=== Begin Enclosure ===

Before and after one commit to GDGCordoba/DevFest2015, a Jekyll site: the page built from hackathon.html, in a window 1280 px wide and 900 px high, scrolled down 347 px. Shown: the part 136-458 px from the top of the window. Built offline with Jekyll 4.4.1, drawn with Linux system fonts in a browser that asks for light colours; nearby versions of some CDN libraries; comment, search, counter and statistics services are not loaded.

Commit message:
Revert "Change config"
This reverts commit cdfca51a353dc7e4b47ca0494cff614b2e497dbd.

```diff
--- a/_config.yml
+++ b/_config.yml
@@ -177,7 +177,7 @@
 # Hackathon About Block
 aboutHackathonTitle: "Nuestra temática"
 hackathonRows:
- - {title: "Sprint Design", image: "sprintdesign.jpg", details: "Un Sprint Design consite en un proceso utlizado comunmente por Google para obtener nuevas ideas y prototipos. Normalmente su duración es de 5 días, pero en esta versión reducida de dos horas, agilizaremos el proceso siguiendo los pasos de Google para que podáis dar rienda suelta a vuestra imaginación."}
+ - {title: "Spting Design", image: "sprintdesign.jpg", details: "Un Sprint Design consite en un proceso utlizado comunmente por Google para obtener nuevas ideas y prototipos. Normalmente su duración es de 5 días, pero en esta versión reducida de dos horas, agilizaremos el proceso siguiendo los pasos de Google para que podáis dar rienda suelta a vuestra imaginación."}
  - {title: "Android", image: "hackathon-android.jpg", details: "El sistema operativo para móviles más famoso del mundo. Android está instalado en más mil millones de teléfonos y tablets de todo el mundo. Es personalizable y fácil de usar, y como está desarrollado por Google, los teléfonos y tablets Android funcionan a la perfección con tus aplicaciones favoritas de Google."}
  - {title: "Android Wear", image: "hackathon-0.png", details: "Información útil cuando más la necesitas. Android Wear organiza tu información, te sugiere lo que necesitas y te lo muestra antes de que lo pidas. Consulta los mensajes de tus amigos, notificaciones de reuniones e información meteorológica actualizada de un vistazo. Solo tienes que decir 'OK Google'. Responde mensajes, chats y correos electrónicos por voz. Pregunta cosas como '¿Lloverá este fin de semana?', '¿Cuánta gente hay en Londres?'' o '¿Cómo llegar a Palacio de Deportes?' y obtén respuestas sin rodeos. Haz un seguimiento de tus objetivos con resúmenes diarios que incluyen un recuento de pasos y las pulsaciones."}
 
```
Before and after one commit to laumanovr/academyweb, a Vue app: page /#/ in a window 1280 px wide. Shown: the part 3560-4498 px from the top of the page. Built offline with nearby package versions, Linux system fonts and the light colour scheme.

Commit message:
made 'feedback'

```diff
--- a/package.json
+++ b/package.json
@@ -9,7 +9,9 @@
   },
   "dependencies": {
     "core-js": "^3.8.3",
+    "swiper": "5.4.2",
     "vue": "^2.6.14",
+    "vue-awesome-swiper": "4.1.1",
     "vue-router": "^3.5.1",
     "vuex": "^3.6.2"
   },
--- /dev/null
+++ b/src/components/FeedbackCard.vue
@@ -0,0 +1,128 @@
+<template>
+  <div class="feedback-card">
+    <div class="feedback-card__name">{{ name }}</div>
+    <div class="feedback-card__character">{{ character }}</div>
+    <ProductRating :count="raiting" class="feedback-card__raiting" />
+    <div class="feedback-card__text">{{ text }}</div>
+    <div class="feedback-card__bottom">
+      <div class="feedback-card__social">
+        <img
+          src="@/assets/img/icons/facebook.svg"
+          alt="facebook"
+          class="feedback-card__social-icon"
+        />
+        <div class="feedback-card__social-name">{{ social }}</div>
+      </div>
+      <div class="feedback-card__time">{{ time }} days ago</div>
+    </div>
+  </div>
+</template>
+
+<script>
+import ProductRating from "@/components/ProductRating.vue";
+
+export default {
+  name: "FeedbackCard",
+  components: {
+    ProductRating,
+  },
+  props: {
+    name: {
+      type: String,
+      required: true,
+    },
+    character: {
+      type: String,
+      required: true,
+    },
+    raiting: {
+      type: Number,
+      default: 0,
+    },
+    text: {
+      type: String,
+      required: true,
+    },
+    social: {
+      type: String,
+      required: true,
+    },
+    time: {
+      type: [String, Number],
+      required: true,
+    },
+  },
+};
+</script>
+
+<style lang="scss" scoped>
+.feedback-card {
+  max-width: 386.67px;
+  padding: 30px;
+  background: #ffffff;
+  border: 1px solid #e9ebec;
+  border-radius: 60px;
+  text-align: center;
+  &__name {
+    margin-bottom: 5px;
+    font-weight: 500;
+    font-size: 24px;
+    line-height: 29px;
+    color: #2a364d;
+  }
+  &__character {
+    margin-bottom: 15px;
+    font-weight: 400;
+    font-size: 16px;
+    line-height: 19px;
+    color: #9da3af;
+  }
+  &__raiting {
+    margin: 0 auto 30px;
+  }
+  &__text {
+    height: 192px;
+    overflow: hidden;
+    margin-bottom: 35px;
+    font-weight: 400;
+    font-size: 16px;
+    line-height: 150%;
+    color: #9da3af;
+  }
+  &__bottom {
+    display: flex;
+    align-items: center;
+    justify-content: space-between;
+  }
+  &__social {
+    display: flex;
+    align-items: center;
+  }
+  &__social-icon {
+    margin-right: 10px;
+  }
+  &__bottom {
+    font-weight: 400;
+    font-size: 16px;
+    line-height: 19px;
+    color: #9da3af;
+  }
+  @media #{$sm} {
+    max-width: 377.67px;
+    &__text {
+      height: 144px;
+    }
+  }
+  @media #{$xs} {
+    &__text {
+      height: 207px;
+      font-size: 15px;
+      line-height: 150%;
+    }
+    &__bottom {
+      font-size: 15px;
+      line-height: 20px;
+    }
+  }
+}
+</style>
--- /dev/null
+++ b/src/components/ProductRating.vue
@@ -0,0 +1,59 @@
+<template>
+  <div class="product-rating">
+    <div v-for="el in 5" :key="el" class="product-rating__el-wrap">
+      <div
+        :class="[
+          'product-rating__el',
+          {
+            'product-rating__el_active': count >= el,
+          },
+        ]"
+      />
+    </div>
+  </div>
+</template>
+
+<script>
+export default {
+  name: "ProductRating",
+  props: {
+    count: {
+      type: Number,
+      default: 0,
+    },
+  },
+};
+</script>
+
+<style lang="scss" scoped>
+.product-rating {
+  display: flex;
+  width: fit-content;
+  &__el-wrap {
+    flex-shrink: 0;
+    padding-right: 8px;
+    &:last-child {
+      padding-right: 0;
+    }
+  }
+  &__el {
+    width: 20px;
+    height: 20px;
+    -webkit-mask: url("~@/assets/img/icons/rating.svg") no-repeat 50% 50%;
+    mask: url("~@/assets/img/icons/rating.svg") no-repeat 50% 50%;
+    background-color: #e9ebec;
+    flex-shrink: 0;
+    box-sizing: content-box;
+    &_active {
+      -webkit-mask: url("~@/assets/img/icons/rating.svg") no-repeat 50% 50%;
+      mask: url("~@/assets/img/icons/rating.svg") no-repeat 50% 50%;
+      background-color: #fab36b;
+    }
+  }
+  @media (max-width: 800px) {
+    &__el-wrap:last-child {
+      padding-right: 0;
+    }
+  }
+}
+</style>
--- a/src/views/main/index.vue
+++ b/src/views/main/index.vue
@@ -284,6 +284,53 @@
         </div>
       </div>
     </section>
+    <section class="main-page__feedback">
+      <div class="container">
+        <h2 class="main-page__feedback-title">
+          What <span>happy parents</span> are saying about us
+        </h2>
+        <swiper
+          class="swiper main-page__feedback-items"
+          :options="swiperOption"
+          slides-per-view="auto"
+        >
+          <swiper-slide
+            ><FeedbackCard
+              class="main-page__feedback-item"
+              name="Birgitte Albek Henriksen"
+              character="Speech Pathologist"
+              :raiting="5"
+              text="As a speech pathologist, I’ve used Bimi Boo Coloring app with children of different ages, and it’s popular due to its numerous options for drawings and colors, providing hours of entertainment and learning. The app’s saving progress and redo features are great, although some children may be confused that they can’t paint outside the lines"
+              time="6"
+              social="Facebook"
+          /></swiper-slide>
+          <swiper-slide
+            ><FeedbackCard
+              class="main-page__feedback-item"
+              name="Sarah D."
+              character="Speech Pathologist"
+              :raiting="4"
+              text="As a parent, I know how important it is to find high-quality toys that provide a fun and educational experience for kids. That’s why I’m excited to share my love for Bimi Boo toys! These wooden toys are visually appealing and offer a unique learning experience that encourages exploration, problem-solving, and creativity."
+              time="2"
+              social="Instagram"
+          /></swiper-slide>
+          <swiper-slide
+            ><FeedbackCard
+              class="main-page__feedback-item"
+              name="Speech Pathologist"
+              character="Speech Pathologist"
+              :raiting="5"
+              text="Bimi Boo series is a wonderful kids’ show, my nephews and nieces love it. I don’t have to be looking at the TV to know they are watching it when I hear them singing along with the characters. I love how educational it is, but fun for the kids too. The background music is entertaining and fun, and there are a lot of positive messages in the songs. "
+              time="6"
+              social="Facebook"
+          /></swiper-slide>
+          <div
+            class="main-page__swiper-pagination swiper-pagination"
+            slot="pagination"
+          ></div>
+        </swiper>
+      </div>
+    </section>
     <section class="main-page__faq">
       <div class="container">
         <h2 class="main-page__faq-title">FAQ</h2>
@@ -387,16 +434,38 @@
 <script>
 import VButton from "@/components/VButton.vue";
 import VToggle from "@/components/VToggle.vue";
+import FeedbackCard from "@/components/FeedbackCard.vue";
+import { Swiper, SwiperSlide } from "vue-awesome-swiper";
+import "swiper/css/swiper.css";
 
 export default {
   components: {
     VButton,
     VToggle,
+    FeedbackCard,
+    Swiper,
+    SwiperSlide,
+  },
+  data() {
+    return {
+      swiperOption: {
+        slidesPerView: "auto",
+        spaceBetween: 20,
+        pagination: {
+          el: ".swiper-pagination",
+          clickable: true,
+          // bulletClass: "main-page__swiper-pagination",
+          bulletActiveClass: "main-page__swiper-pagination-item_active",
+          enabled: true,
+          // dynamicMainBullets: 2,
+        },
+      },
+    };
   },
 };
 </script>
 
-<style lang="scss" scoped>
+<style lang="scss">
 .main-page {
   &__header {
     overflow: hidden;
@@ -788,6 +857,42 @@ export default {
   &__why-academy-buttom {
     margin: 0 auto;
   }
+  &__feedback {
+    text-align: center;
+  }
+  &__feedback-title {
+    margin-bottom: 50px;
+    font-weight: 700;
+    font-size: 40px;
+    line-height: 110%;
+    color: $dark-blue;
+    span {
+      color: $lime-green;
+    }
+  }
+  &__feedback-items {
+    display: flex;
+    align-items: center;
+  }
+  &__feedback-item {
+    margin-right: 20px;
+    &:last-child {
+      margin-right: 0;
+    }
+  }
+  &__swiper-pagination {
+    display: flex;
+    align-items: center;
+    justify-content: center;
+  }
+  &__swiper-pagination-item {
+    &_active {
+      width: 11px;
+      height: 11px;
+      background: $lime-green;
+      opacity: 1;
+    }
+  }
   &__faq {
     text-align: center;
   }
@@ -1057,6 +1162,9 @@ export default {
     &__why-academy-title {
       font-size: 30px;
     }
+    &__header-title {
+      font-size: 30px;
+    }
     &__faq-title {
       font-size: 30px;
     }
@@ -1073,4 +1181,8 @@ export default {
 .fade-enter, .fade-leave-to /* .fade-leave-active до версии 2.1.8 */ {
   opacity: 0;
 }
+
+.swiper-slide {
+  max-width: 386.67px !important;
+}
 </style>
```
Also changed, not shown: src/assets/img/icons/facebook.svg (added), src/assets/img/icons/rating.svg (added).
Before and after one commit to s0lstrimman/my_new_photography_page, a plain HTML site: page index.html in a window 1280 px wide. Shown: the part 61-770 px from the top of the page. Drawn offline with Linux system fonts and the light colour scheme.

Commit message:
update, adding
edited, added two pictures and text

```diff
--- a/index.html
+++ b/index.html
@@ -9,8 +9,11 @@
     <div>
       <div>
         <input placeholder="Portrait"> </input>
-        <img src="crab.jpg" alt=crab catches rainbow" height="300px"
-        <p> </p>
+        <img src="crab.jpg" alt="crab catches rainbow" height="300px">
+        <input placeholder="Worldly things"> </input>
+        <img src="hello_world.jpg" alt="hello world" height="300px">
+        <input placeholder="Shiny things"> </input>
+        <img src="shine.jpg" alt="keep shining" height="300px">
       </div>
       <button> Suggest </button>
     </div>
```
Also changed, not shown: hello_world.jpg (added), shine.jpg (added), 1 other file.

=== End Enclosure ===

• Assignment
Tell how many lines in the entries contain the string "ProductRating". Give the number and nothing more.

• Solution to the problem
5